What’s not to love about the hulking concrete ellipse with whimsical Swiss cheese-inspired peep holes that graces College Hill’s Washington Park? And who even calls it “Washington Park”? It’s The Cheese Park — or just Cheese Park — and there’s no finer place to eat a snack, play with bark mulch or hide from your parents than the ubiquitous cheese. Generations have grown up in its loopy confines, which provide respite from summer sun, and shelter from winter rain.
Heads swivel almost all the way around when people first see the rainbow-colored rock god shredding quietly at Kesey Square. Paunchy office workers on their way to the Broadway Starbucks don’t seem to be able to process what their eyes are taking in.
They don’t get it. And so maybe they chalk the strange vision up to Eugene quirk.
Nonetheless, Karen Dalyea is doing something very important.

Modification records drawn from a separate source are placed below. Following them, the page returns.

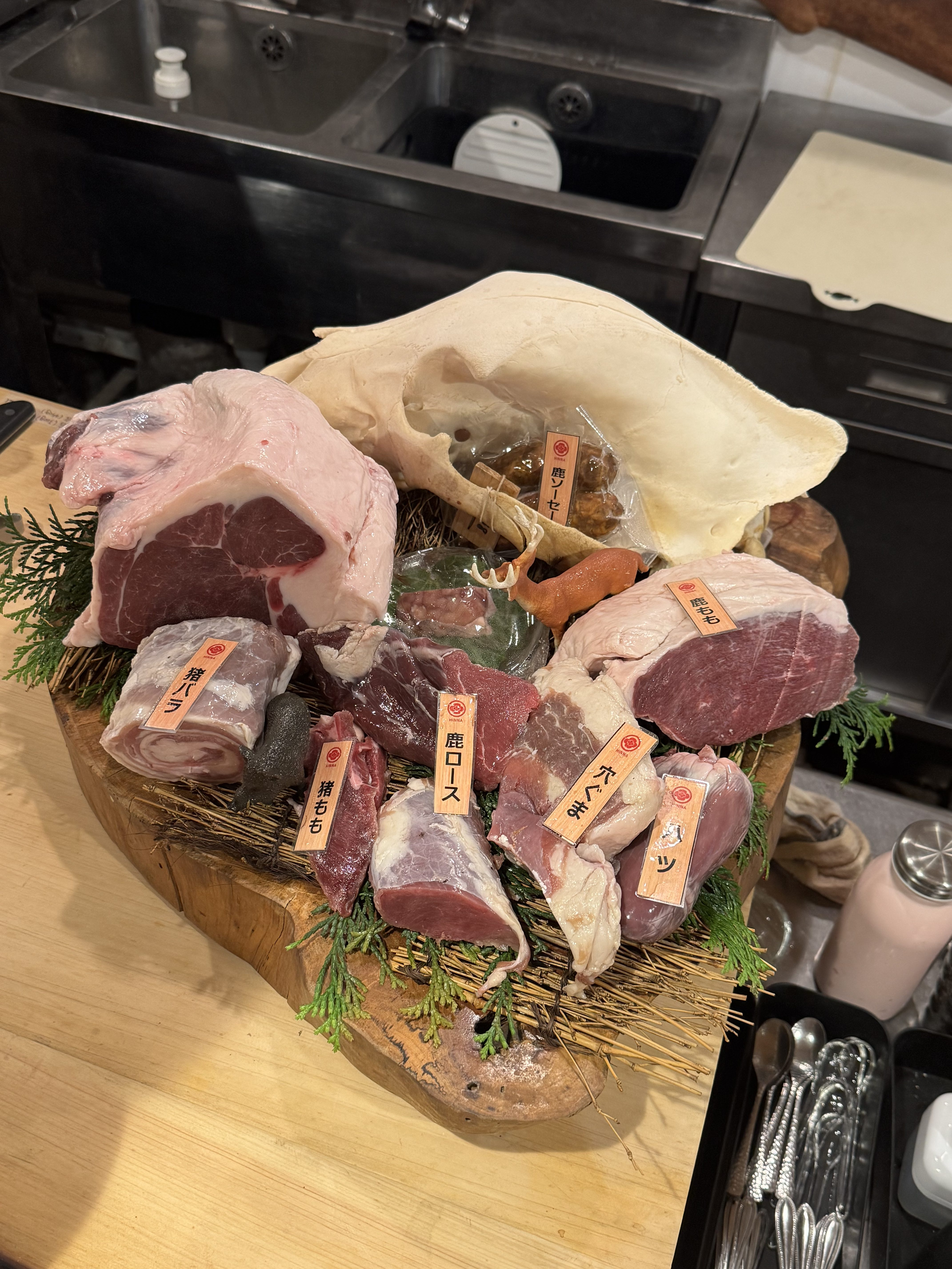
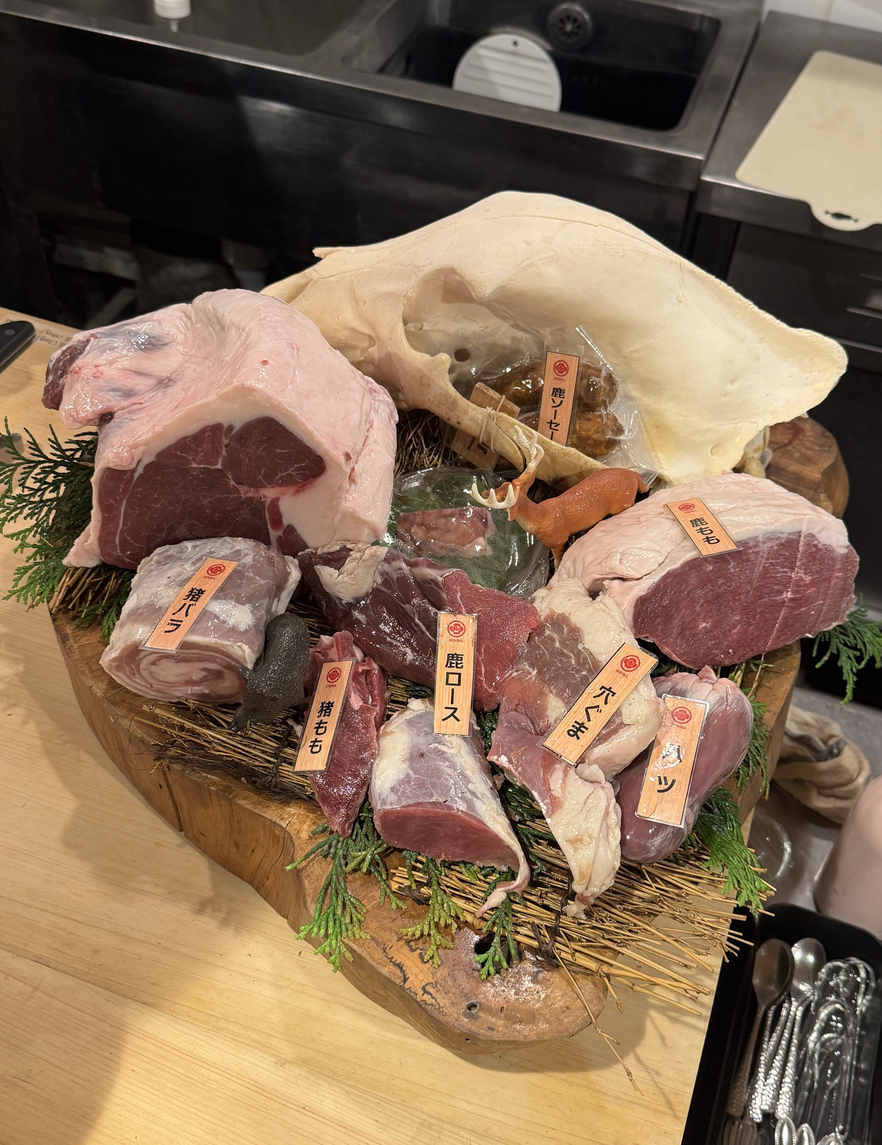
text and image

diff --git a/gallery.js b/gallery.js
@@ -55,7 +55,7 @@ const GALLERY = [
   {"src": "london-2024-4", "place": "London", "year": "2024", "r": 1.3333},
   {"src": "chongqing-2025-3", "place": "Chongqing", "year": "2025", "r": 0.4953},
   {"src": "fushimi-inari-taisha-2026-5", "place": "Fushimi Inari Taisha, Kyoto", "year": "2026", "r": 0.75},
-  {"src": "osaka-2026-10", "place": "Osaka", "year": "2026", "r": 0.75},
+  {"src": "osaka-2026-10", "place": "Osaka", "year": "2026", "r": 0.7706},
   {"src": "chongqing-2025-4", "place": "Chongqing", "year": "2025", "r": 0.7422},
   {"src": "osaka-2026-6", "place": "Osaka", "year": "2026", "r": 1.3333},
   {"src": "kyoto-2026-2", "place": "Kyoto", "year": "2026", "r": 0.75},

diff --git a/index.html b/index.html
@@ -70,8 +70,7 @@
   </section>
 
   <section class="projects-wrapper gallery-wrapper" aria-labelledby="gallery-title">
-    <h2 id="gallery-title" class="projects-title">Gallery</h2>
-    <p class="gallery-desc">All photos taken by me!</p>
+    <h2 id="gallery-title" class="projects-title">Camera Roll</h2>
     <div class="gallery-mural" id="gallery-mural"></div>
   </section>
 

diff --git a/styles.css b/styles.css
@@ -620,12 +620,6 @@ h2.page-title {
 
 /* ── Gallery ── */
 .gallery-wrapper { padding-top: 0; }
-.gallery-desc {
-  font-size: 0.925rem;
-  color: var(--text);
-  opacity: 0.8;
-  margin-bottom: 1rem;
-}
 .gallery-mural {
   display: flex;
   flex-wrap: wrap;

Archie, Little Lulu, Muppets, Charlie Brown, Calvin & Hobbes — they’re all here, in one spot at the Eugene Public Library: Comic Island, a refuge for discerning children who just happen to appreciate that the finer things in life include graphic novels and comic books. Accessible, with comfy benches and a bright window, Comic Island is a quiet place of contemplation, even on a crowded day. The library could consider affording space and funding for a Comic Archipelago, and it would probably be just as popular. Comic Island keeps kids into comics, and that keeps them reading. Bravo!